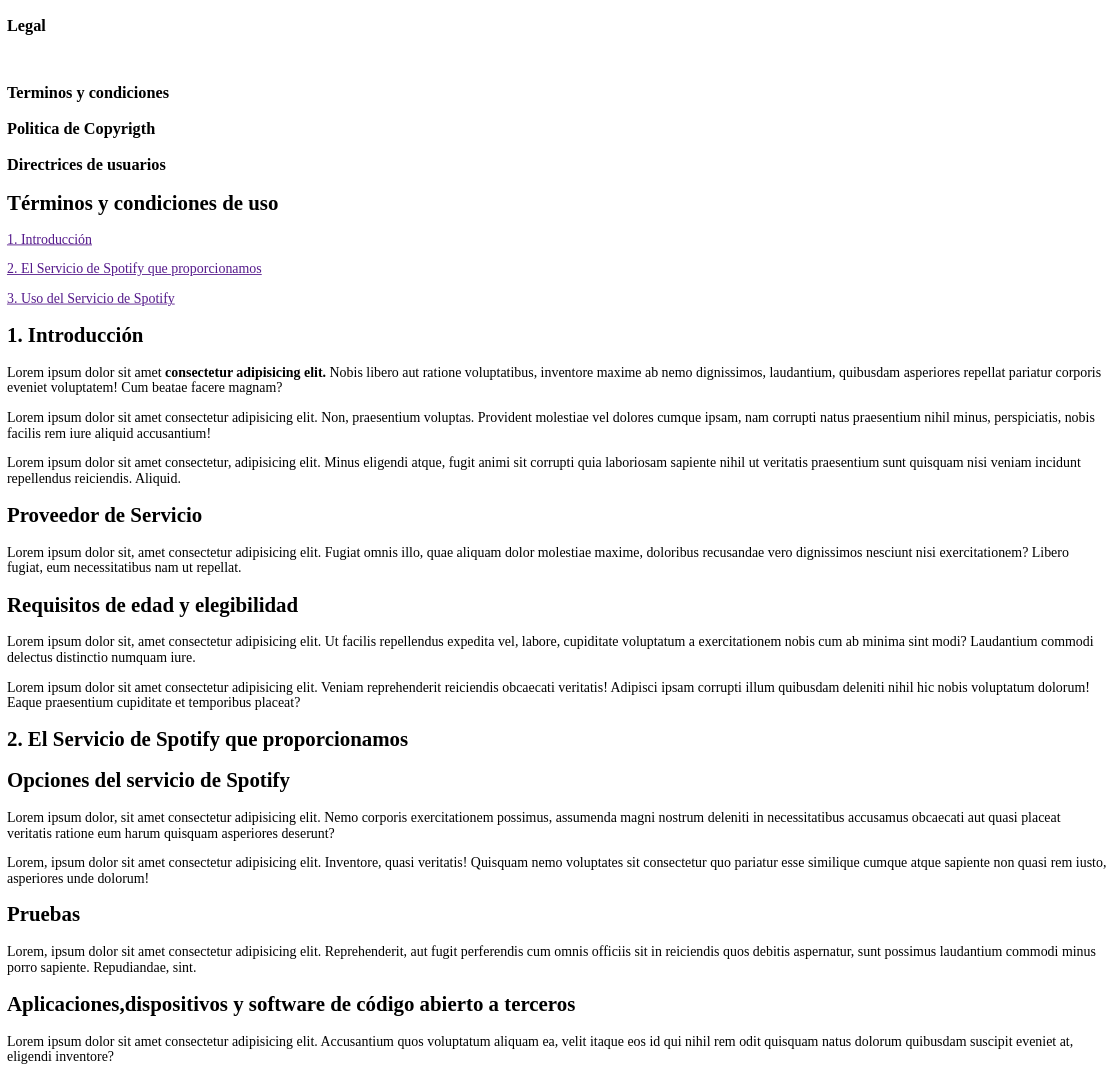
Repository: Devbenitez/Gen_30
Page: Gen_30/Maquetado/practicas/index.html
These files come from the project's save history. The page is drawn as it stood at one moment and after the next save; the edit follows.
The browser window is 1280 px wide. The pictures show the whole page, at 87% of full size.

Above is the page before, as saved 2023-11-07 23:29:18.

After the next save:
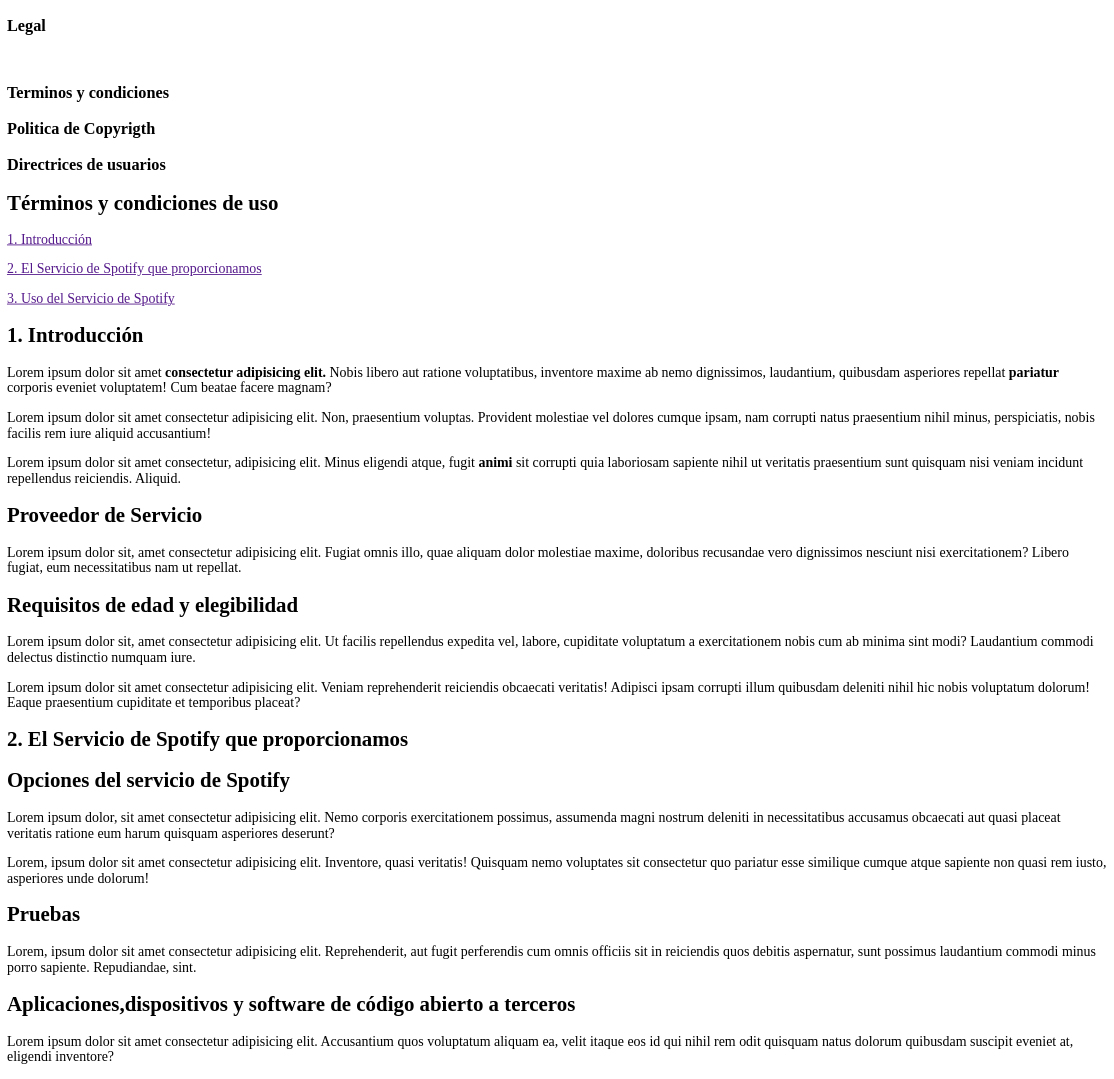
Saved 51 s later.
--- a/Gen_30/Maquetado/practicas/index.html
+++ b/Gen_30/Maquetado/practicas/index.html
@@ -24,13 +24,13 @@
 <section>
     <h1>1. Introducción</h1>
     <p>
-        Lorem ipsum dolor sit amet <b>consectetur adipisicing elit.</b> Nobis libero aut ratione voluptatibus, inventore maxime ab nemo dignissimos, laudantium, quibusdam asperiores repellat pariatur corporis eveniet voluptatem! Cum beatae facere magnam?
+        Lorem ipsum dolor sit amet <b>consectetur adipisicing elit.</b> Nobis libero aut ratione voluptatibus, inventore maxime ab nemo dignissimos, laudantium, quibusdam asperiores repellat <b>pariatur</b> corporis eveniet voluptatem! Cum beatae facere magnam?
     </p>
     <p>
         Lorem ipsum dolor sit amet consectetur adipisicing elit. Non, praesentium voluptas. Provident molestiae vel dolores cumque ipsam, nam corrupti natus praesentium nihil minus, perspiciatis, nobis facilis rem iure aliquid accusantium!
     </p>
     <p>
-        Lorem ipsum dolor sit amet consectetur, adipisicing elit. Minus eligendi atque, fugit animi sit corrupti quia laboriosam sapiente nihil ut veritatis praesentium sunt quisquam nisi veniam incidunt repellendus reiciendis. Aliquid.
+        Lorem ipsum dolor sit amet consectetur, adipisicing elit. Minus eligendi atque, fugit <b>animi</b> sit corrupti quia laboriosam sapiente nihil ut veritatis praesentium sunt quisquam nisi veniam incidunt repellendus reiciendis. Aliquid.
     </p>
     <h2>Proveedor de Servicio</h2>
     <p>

...

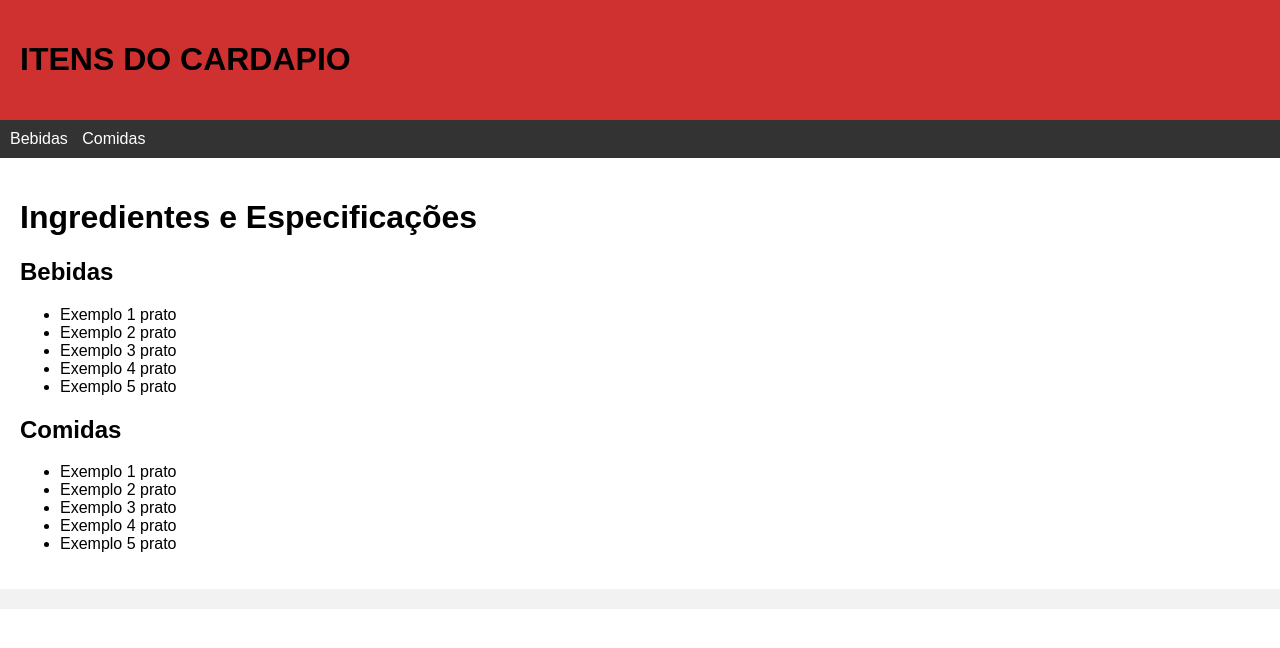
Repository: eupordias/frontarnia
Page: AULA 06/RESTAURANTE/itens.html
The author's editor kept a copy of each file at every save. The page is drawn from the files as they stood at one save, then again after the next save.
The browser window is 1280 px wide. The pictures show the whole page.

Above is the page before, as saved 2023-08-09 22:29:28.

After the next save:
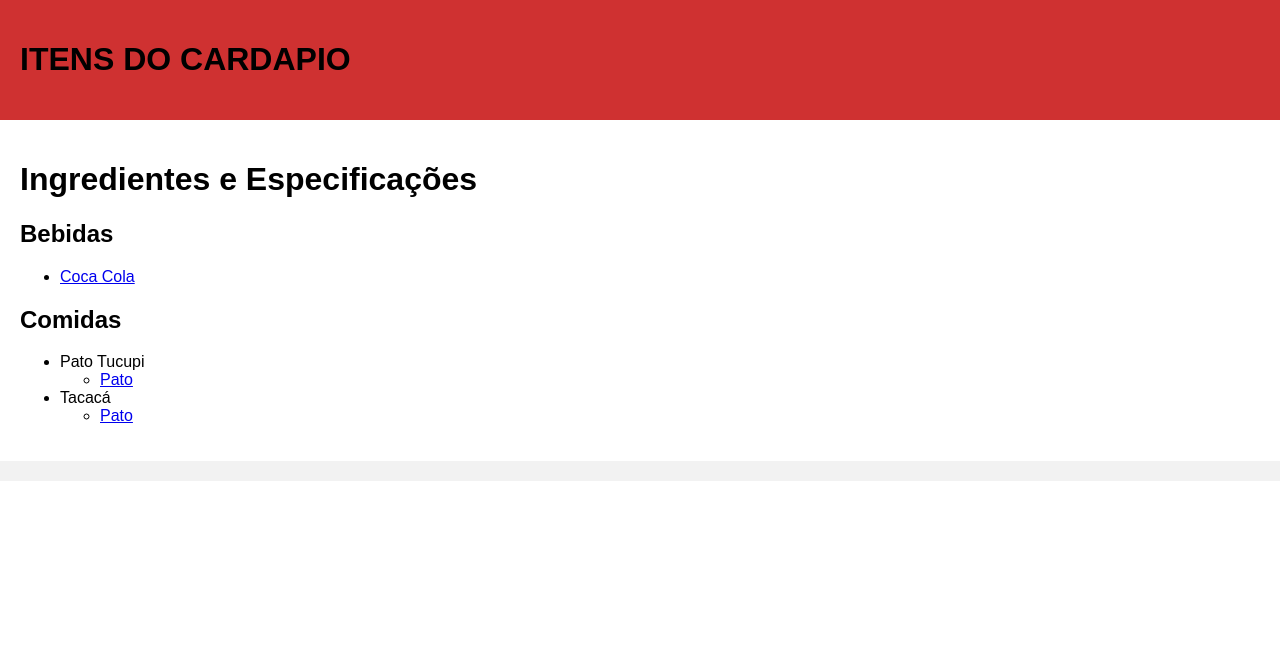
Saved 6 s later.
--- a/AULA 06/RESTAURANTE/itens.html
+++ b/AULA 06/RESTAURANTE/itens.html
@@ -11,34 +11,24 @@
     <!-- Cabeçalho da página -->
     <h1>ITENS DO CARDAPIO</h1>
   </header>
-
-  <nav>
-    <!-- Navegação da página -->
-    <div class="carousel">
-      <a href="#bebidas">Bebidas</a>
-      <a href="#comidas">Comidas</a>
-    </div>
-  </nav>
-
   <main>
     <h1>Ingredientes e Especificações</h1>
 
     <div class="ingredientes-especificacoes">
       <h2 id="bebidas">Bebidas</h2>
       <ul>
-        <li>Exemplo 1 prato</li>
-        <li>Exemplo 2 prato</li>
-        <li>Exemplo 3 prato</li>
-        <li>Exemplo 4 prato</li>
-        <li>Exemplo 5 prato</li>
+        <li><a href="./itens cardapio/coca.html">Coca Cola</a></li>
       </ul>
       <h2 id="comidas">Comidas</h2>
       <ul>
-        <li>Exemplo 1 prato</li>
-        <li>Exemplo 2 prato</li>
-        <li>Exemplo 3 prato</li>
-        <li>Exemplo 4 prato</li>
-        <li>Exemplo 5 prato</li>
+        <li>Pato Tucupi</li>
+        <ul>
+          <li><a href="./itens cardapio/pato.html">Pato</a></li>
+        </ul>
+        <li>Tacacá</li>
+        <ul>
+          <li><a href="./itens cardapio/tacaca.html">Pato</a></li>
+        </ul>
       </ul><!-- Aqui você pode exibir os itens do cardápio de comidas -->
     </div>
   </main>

#### [Problem statement]
From the listing above, pick out every line containing "next".

#### [Response to this exercise]
These files come from the project's save history. The page is drawn as it stood at one moment and after the next save; the edit follows.
After the next save:
The author's editor kept a copy of each file at every save. The page is drawn from the files as they stood at one save, then again after the next save.
After the next save:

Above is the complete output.